*** Opening of Material shown ***

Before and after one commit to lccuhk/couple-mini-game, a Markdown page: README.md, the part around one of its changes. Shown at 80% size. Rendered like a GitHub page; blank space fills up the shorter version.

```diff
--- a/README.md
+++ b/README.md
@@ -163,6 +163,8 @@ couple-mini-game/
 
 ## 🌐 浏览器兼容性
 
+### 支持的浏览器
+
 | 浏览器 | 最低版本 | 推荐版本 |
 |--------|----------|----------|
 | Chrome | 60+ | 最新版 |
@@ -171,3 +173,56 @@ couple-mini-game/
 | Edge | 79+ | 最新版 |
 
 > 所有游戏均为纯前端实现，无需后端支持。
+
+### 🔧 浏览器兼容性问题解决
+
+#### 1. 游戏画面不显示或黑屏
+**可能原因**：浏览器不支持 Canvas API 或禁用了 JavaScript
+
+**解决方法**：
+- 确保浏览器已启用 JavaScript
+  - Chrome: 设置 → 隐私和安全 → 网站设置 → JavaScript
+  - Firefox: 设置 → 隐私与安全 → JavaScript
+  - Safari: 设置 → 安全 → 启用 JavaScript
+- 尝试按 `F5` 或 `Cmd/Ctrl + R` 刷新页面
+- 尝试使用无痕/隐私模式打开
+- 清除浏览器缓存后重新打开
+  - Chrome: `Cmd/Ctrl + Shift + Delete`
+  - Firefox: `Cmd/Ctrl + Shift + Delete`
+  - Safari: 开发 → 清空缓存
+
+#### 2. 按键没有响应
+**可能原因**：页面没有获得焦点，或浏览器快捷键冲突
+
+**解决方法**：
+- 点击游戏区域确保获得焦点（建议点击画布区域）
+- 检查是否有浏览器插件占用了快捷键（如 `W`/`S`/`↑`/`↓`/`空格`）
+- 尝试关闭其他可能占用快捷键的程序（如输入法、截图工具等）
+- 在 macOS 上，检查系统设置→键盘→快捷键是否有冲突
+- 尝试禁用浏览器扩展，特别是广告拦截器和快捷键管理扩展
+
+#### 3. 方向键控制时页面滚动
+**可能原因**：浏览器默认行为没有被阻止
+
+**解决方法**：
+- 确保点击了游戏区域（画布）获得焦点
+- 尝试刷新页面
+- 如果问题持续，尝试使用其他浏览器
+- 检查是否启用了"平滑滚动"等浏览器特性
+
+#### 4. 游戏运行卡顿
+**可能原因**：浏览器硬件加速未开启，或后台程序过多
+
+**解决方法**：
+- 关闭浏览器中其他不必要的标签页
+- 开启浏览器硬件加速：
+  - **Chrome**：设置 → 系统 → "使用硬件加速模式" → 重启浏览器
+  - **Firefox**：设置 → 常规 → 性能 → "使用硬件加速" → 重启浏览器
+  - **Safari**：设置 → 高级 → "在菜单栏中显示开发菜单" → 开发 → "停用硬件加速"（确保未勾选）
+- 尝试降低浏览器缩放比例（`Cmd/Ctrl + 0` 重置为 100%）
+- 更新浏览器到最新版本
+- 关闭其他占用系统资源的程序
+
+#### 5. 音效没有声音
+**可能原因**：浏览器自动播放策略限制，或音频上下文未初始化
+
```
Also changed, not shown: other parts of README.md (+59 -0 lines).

*** Close of Material shown ***

Instructions for the task
Where the string "Chrome" shows up in the listing above, copy the line that holds it.

Answer to this problem
 | Chrome | 60+ | 最新版 |
+  - Chrome: 设置 → 隐私和安全 → 网站设置 → JavaScript
+  - Chrome: `Cmd/Ctrl + Shift + Delete`
+  - **Chrome**：设置 → 系统 → "使用硬件加速模式" → 重启浏览器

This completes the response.